• ASSIGNED TASK: All records below are to be set down precisely as written, excluding pictures.

(Web interface edit records)
»»
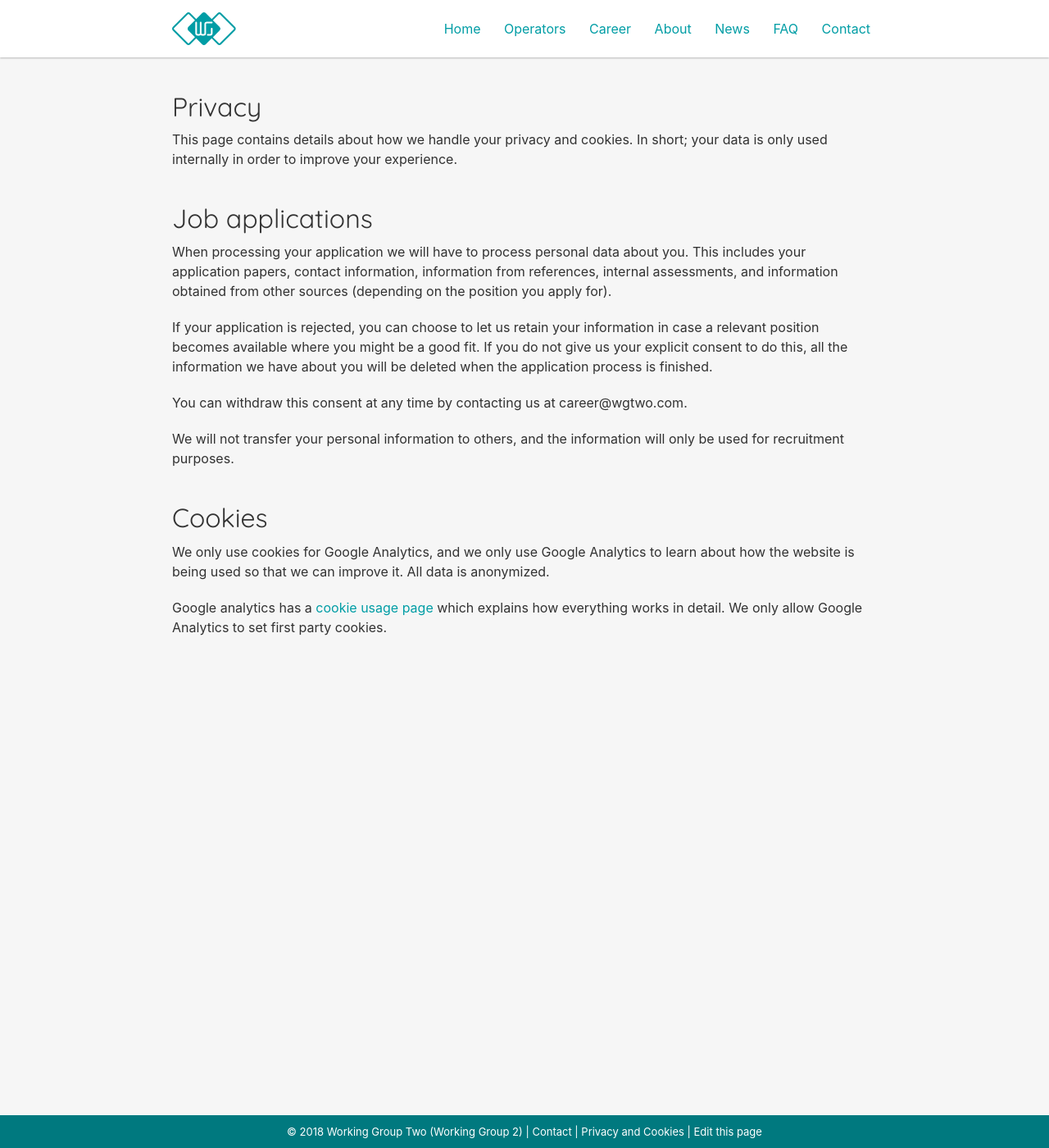
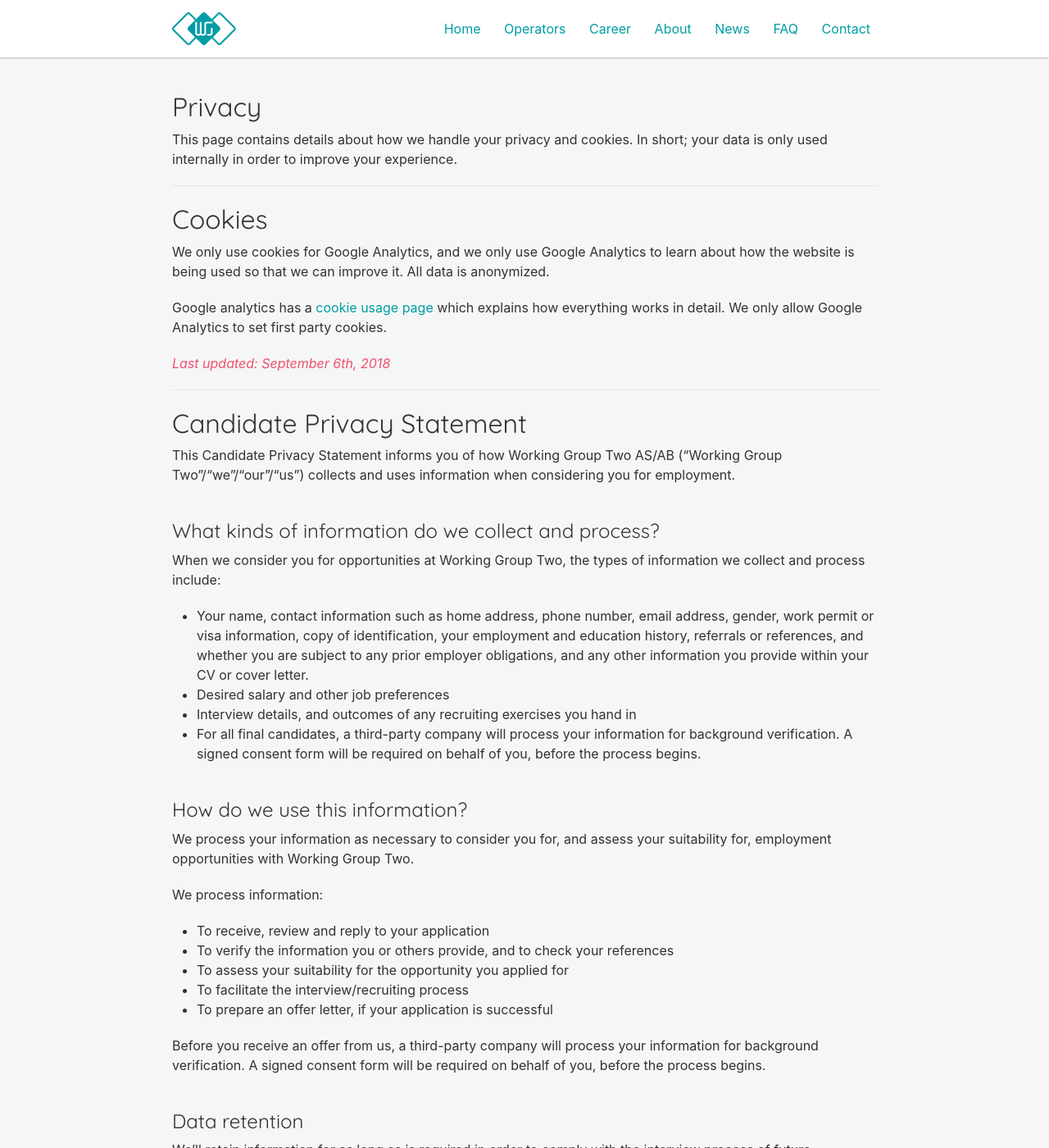
Before and after one commit to working-group-two/engineering-blog, a Jekyll site: the page built from pages/privacy.md, in a window 1280 px wide and 1400 px high. Shown: the whole window at 82% size. Built offline with Jekyll 4.4.1, drawn with Linux system fonts in a browser that asks for light colours; nearby versions of some CDN libraries; some of the changed text lies outside the part shown.

Commit message:
Add candidiate privacy statement

```diff
--- a/pages/privacy.md
+++ b/pages/privacy.md
@@ -8,25 +8,62 @@ permalink: /privacy
 This page contains details about how we handle your privacy and cookies.
 In short; your data is only used internally in order to improve your experience.
 
-## Job applications
+---
 
-When processing your application we will have to process personal data about you. This includes
-your application papers, contact information, information from references, internal assessments, and
-information obtained from other sources (depending on the position you apply for).
-
-If your application is rejected, you can choose to let us retain your information
-in case a relevant position becomes available where you might be a good fit. If you do not give us your explicit
-consent to do this, all the information we have about you will be deleted when the application process is finished.
-
-You can withdraw this consent at any time by contacting us at career@wgtwo.com.
-
-We will not transfer your personal information to others, and the information
-will only be used for recruitment purposes.
-
-## Cookies
+# Cookies
 
 We only use cookies for Google Analytics, and we only use Google Analytics to
 learn about how the website is being used so that we can improve it. All data is anonymized.
 
 Google analytics has a [cookie usage page](https://developers.google.com/analytics/devguides/collection/analyticsjs/cookie-usage)
 which explains how everything works in detail. We only allow Google Analytics to set first party cookies.
+
+_Last updated: September 6th, 2018_
+
+---
+
+# Candidate Privacy Statement
+This Candidate Privacy Statement informs you of how Working Group Two AS/AB (“Working Group Two”/“we”/“our”/“us”) collects and uses information when considering you for employment.
+
+### What kinds of information do we collect and process?
+When we consider you for opportunities at Working Group Two, the types of information we collect and process include:
+
+- Your name, contact information such as home address, phone number, email address, gender, work permit or visa information, copy of identification, your employment and education history, referrals or references, and whether you are subject to any prior employer obligations, and any other information you provide within your CV or cover letter.
+- Desired salary and other job preferences
+- Interview details, and outcomes of any recruiting exercises you hand in
+- For all final candidates, a third-party company will process your information for background verification. A signed consent form will be required on behalf of you, before the process begins.
+
+### How do we use this information?
+We process your information as necessary to consider you for, and assess your suitability for, employment opportunities with Working Group Two.
+
+We process information:
+
+- To receive, review and reply to your application
+- To verify the information you or others provide, and to check your references
+- To assess your suitability for the opportunity you applied for
+- To facilitate the interview/recruiting process
+- To prepare an offer letter, if your application is successful
+
+Before you receive an offer from us, a third-party company will process your information for background verification. A signed consent form will be required on behalf of you, before the process begins.
+
+### Data retention
+We'll retain information for as long as is required in order to comply with the interview process of future employment opportunities at Working Group Two.
+
+If you're successful in your application for a position at Working Group Two, we retain the information you provide during the application process as part of your employee records.
+
+If your application is rejected, you can choose to let us retain your data in case a relevant position becomes available in the future. If you do not give us your explicit consent to do this, all the information we have about you will be deleted after the recruitment process is finished.
+
+You can at any time decide to no longer take part in the process and we will delete the information about you. Please send an email to career@wgtwo.com.
+
+### What is our legal basis for processing data?
+We gather the information to conduct a quality recruitment process. The legal basis for processing personal data in a recruitment process is that we consider the processing of personal data as necessary for the purposes of the legitimate interests pursued by us for recruiting personnel and that such interests are not overridden by the interests or fundamental rights and freedoms of the data subjects.
+
+### How can you exercise your rights provided under the GDPR?
+
+Under the General Data Protection Regulation (GDPR), you have the right to access, port and erase your data.
+
+To exercise your rights, email career@wgtwo.com.
+
+_Last updated: September 6th, 2018_
+
+---
```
««
• YOUR SOLUTION:
Before and after one commit to working-group-two/engineering-blog, a Jekyll site: the page built from pages/privacy.md, in a window 1280 px wide and 1400 px high. Shown: the whole window at 82% size. Built offline with Jekyll 4.4.1, drawn with Linux system fonts in a browser that asks for light colours; nearby versions of some CDN libraries; some of the changed text lies outside the part shown.

Commit message:
Add candidiate privacy statement

```diff
--- a/pages/privacy.md
+++ b/pages/privacy.md
@@ -8,25 +8,62 @@ permalink: /privacy
 This page contains details about how we handle your privacy and cookies.
 In short; your data is only used internally in order to improve your experience.
 
-## Job applications
+---
 
-When processing your application we will have to process personal data about you. This includes
-your application papers, contact information, information from references, internal assessments, and
-information obtained from other sources (depending on the position you apply for).
-
-If your application is rejected, you can choose to let us retain your information
-in case a relevant position becomes available where you might be a good fit. If you do not give us your explicit
-consent to do this, all the information we have about you will be deleted when the application process is finished.
-
-You can withdraw this consent at any time by contacting us at career@wgtwo.com.
-
-We will not transfer your personal information to others, and the information
-will only be used for recruitment purposes.
-
-## Cookies
+# Cookies
 
 We only use cookies for Google Analytics, and we only use Google Analytics to
 learn about how the website is being used so that we can improve it. All data is anonymized.
 
 Google analytics has a [cookie usage page](https://developers.google.com/analytics/devguides/collection/analyticsjs/cookie-usage)
 which explains how everything works in detail. We only allow Google Analytics to set first party cookies.
+
+_Last updated: September 6th, 2018_
+
+---
+
+# Candidate Privacy Statement
+This Candidate Privacy Statement informs you of how Working Group Two AS/AB (“Working Group Two”/“we”/“our”/“us”) collects and uses information when considering you for employment.
+
+### What kinds of information do we collect and process?
+When we consider you for opportunities at Working Group Two, the types of information we collect and process include:
+
+- Your name, contact information such as home address, phone number, email address, gender, work permit or visa information, copy of identification, your employment and education history, referrals or references, and whether you are subject to any prior employer obligations, and any other information you provide within your CV or cover letter.
+- Desired salary and other job preferences
+- Interview details, and outcomes of any recruiting exercises you hand in
+- For all final candidates, a third-party company will process your information for background verification. A signed consent form will be required on behalf of you, before the process begins.
+
+### How do we use this information?
+We process your information as necessary to consider you for, and assess your suitability for, employment opportunities with Working Group Two.
+
+We process information:
+
+- To receive, review and reply to your application
+- To verify the information you or others provide, and to check your references
+- To assess your suitability for the opportunity you applied for
+- To facilitate the interview/recruiting process
+- To prepare an offer letter, if your application is successful
+
+Before you receive an offer from us, a third-party company will process your information for background verification. A signed consent form will be required on behalf of you, before the process begins.
+
+### Data retention
+We'll retain information for as long as is required in order to comply with the interview process of future employment opportunities at Working Group Two.
+
+If you're successful in your application for a position at Working Group Two, we retain the information you provide during the application process as part of your employee records.
+
+If your application is rejected, you can choose to let us retain your data in case a relevant position becomes available in the future. If you do not give us your explicit consent to do this, all the information we have about you will be deleted after the recruitment process is finished.
+
+You can at any time decide to no longer take part in the process and we will delete the information about you. Please send an email to career@wgtwo.com.
+
+### What is our legal basis for processing data?
+We gather the information to conduct a quality recruitment process. The legal basis for processing personal data in a recruitment process is that we consider the processing of personal data as necessary for the purposes of the legitimate interests pursued by us for recruiting personnel and that such interests are not overridden by the interests or fundamental rights and freedoms of the data subjects.
+
+### How can you exercise your rights provided under the GDPR?
+
+Under the General Data Protection Regulation (GDPR), you have the right to access, port and erase your data.
+
+To exercise your rights, email career@wgtwo.com.
+
+_Last updated: September 6th, 2018_
+
+---
```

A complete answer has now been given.